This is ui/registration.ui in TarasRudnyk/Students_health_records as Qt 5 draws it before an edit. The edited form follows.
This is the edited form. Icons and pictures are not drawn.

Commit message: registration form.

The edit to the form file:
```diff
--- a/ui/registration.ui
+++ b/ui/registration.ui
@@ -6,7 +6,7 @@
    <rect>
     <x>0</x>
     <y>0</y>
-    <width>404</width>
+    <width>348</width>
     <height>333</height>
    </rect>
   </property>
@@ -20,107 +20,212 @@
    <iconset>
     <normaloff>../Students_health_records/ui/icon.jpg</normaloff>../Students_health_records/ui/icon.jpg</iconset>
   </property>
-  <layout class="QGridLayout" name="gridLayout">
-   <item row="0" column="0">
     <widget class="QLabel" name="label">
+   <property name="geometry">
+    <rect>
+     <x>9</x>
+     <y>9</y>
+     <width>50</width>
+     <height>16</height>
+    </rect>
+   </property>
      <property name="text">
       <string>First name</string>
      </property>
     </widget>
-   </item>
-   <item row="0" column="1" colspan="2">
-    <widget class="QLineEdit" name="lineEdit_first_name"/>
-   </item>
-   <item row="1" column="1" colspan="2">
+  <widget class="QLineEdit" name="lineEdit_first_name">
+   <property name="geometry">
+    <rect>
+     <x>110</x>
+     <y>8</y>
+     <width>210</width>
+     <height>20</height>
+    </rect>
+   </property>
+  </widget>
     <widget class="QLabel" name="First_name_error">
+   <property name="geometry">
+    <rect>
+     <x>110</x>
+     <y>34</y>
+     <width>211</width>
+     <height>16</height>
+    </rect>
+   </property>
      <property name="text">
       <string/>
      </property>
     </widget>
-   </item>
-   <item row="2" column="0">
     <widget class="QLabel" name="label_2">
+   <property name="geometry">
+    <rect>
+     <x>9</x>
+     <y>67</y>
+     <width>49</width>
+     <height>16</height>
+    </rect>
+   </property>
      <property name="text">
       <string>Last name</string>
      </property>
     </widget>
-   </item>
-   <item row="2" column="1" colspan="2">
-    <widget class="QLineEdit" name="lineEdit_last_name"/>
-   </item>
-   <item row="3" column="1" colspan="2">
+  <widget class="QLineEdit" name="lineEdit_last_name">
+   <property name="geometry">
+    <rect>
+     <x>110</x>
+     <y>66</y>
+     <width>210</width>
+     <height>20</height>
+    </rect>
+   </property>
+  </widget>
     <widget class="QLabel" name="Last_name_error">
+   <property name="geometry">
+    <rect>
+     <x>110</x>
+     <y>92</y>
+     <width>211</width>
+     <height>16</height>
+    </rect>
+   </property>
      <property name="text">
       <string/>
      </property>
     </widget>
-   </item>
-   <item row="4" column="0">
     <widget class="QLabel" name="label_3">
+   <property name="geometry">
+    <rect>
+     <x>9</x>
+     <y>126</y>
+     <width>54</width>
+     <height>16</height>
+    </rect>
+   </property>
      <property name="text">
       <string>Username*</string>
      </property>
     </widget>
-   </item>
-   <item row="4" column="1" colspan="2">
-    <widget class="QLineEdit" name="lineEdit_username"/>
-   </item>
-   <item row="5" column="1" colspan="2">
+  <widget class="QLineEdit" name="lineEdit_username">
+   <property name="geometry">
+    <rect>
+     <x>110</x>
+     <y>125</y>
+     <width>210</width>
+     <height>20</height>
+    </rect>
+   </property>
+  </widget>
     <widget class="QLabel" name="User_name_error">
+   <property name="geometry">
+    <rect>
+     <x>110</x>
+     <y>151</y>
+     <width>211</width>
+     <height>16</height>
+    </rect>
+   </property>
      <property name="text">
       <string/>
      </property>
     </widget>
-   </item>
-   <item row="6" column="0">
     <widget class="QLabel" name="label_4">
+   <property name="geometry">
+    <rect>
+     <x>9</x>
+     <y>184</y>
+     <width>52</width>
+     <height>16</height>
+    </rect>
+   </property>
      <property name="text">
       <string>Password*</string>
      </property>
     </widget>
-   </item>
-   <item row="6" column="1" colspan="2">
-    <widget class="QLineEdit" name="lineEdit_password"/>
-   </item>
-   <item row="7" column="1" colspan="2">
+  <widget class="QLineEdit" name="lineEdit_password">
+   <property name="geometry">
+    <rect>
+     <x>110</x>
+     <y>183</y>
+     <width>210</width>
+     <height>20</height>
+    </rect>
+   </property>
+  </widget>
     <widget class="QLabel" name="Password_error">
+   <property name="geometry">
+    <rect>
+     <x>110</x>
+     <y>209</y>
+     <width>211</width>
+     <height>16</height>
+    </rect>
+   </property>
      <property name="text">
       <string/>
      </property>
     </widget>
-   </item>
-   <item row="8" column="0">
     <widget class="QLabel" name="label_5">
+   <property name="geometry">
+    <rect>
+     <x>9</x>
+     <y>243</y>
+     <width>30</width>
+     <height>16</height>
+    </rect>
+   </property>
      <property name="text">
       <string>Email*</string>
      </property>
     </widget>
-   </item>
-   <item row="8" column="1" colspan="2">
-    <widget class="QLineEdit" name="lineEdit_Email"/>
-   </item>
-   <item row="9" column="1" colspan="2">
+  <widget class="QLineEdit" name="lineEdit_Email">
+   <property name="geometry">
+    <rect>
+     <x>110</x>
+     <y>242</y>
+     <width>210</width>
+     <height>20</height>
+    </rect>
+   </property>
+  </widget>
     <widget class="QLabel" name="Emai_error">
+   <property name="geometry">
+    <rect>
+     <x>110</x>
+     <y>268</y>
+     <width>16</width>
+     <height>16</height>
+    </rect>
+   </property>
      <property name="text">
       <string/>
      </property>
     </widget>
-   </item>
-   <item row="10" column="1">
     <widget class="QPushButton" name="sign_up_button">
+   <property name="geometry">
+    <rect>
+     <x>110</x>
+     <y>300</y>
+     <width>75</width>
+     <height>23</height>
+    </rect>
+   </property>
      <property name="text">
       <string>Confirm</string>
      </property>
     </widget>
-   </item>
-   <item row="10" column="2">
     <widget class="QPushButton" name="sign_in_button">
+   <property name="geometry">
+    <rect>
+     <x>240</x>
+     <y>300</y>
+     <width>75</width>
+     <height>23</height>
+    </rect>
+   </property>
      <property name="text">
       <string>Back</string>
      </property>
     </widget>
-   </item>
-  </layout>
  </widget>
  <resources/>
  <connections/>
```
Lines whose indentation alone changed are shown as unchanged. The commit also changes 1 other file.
________
(Your instructions): Return all of the lines above exactly, with none omitted.

(Expected answer):
This is ui/registration.ui in TarasRudnyk/Students_health_records as Qt 5 draws it before an edit. The edited form follows.
This is the edited form. Icons and pictures are not drawn.

Commit message: registration form.

The edit to the form file:
```diff
--- a/ui/registration.ui
+++ b/ui/registration.ui
@@ -6,7 +6,7 @@
    <rect>
     <x>0</x>
     <y>0</y>
-    <width>404</width>
+    <width>348</width>
     <height>333</height>
    </rect>
   </property>
@@ -20,107 +20,212 @@
    <iconset>
     <normaloff>../Students_health_records/ui/icon.jpg</normaloff>../Students_health_records/ui/icon.jpg</iconset>
   </property>
-  <layout class="QGridLayout" name="gridLayout">
-   <item row="0" column="0">
     <widget class="QLabel" name="label">
+   <property name="geometry">
+    <rect>
+     <x>9</x>
+     <y>9</y>
+     <width>50</width>
+     <height>16</height>
+    </rect>
+   </property>
      <property name="text">
       <string>First name</string>
      </property>
     </widget>
-   </item>
-   <item row="0" column="1" colspan="2">
-    <widget class="QLineEdit" name="lineEdit_first_name"/>
-   </item>
-   <item row="1" column="1" colspan="2">
+  <widget class="QLineEdit" name="lineEdit_first_name">
+   <property name="geometry">
+    <rect>
+     <x>110</x>
+     <y>8</y>
+     <width>210</width>
+     <height>20</height>
+    </rect>
+   </property>
+  </widget>
     <widget class="QLabel" name="First_name_error">
+   <property name="geometry">
+    <rect>
+     <x>110</x>
+     <y>34</y>
+     <width>211</width>
+     <height>16</height>
+    </rect>
+   </property>
      <property name="text">
       <string/>
      </property>
     </widget>
-   </item>
-   <item row="2" column="0">
     <widget class="QLabel" name="label_2">
+   <property name="geometry">
+    <rect>
+     <x>9</x>
+     <y>67</y>
+     <width>49</width>
+     <height>16</height>
+    </rect>
+   </property>
      <property name="text">
       <string>Last name</string>
      </property>
     </widget>
-   </item>
-   <item row="2" column="1" colspan="2">
-    <widget class="QLineEdit" name="lineEdit_last_name"/>
-   </item>
-   <item row="3" column="1" colspan="2">
+  <widget class="QLineEdit" name="lineEdit_last_name">
+   <property name="geometry">
+    <rect>
+     <x>110</x>
+     <y>66</y>
+     <width>210</width>
+     <height>20</height>
+    </rect>
+   </property>
+  </widget>
     <widget class="QLabel" name="Last_name_error">
+   <property name="geometry">
+    <rect>
+     <x>110</x>
+     <y>92</y>
+     <width>211</width>
+     <height>16</height>
+    </rect>
+   </property>
      <property name="text">
       <string/>
      </property>
     </widget>
-   </item>
-   <item row="4" column="0">
     <widget class="QLabel" name="label_3">
+   <property name="geometry">
+    <rect>
+     <x>9</x>
+     <y>126</y>
+     <width>54</width>
+     <height>16</height>
+    </rect>
+   </property>
      <property name="text">
       <string>Username*</string>
      </property>
     </widget>
-   </item>
-   <item row="4" column="1" colspan="2">
-    <widget class="QLineEdit" name="lineEdit_username"/>
-   </item>
-   <item row="5" column="1" colspan="2">
+  <widget class="QLineEdit" name="lineEdit_username">
+   <property name="geometry">
+    <rect>
+     <x>110</x>
+     <y>125</y>
+     <width>210</width>
+     <height>20</height>
+    </rect>
+   </property>
+  </widget>
     <widget class="QLabel" name="User_name_error">
+   <property name="geometry">
+    <rect>
+     <x>110</x>
+     <y>151</y>
+     <width>211</width>
+     <height>16</height>
+    </rect>
+   </property>
      <property name="text">
       <string/>
      </property>
     </widget>
-   </item>
-   <item row="6" column="0">
     <widget class="QLabel" name="label_4">
+   <property name="geometry">
+    <rect>
+     <x>9</x>
+     <y>184</y>
+     <width>52</width>
+     <height>16</height>
+    </rect>
+   </property>
      <property name="text">
       <string>Password*</string>
      </property>
     </widget>
-   </item>
-   <item row="6" column="1" colspan="2">
-    <widget class="QLineEdit" name="lineEdit_password"/>
-   </item>
-   <item row="7" column="1" colspan="2">
+  <widget class="QLineEdit" name="lineEdit_password">
+   <property name="geometry">
+    <rect>
+     <x>110</x>
+     <y>183</y>
+     <width>210</width>
+     <height>20</height>
+    </rect>
+   </property>
+  </widget>
     <widget class="QLabel" name="Password_error">
+   <property name="geometry">
+    <rect>
+     <x>110</x>
+     <y>209</y>
+     <width>211</width>
+     <height>16</height>
+    </rect>
+   </property>
      <property name="text">
       <string/>
      </property>
     </widget>
-   </item>
-   <item row="8" column="0">
     <widget class="QLabel" name="label_5">
+   <property name="geometry">
+    <rect>
+     <x>9</x>
+     <y>243</y>
+     <width>30</width>
+     <height>16</height>
+    </rect>
+   </property>
      <property name="text">
       <string>Email*</string>
      </property>
     </widget>
-   </item>
-   <item row="8" column="1" colspan="2">
-    <widget class="QLineEdit" name="lineEdit_Email"/>
-   </item>
-   <item row="9" column="1" colspan="2">
+  <widget class="QLineEdit" name="lineEdit_Email">
+   <property name="geometry">
+    <rect>
+     <x>110</x>
+     <y>242</y>
+     <width>210</width>
+     <height>20</height>
+    </rect>
+   </property>
+  </widget>
     <widget class="QLabel" name="Emai_error">
+   <property name="geometry">
+    <rect>
+     <x>110</x>
+     <y>268</y>
+     <width>16</width>
+     <height>16</height>
+    </rect>
+   </property>
      <property name="text">
       <string/>
      </property>
     </widget>
-   </item>
-   <item row="10" column="1">
     <widget class="QPushButton" name="sign_up_button">
+   <property name="geometry">
+    <rect>
+     <x>110</x>
+     <y>300</y>
+     <width>75</width>
+     <height>23</height>
+    </rect>
+   </property>
      <property name="text">
       <string>Confirm</string>
      </property>
     </widget>
-   </item>
-   <item row="10" column="2">
     <widget class="QPushButton" name="sign_in_button">
+   <property name="geometry">
+    <rect>
+     <x>240</x>
+     <y>300</y>
+     <width>75</width>
+     <height>23</height>
+    </rect>
+   </property>
      <property name="text">
       <string>Back</string>
      </property>
     </widget>
-   </item>
-  </layout>
  </widget>
  <resources/>
  <connections/>
```
Lines whose indentation alone changed are shown as unchanged. The commit also changes 1 other file.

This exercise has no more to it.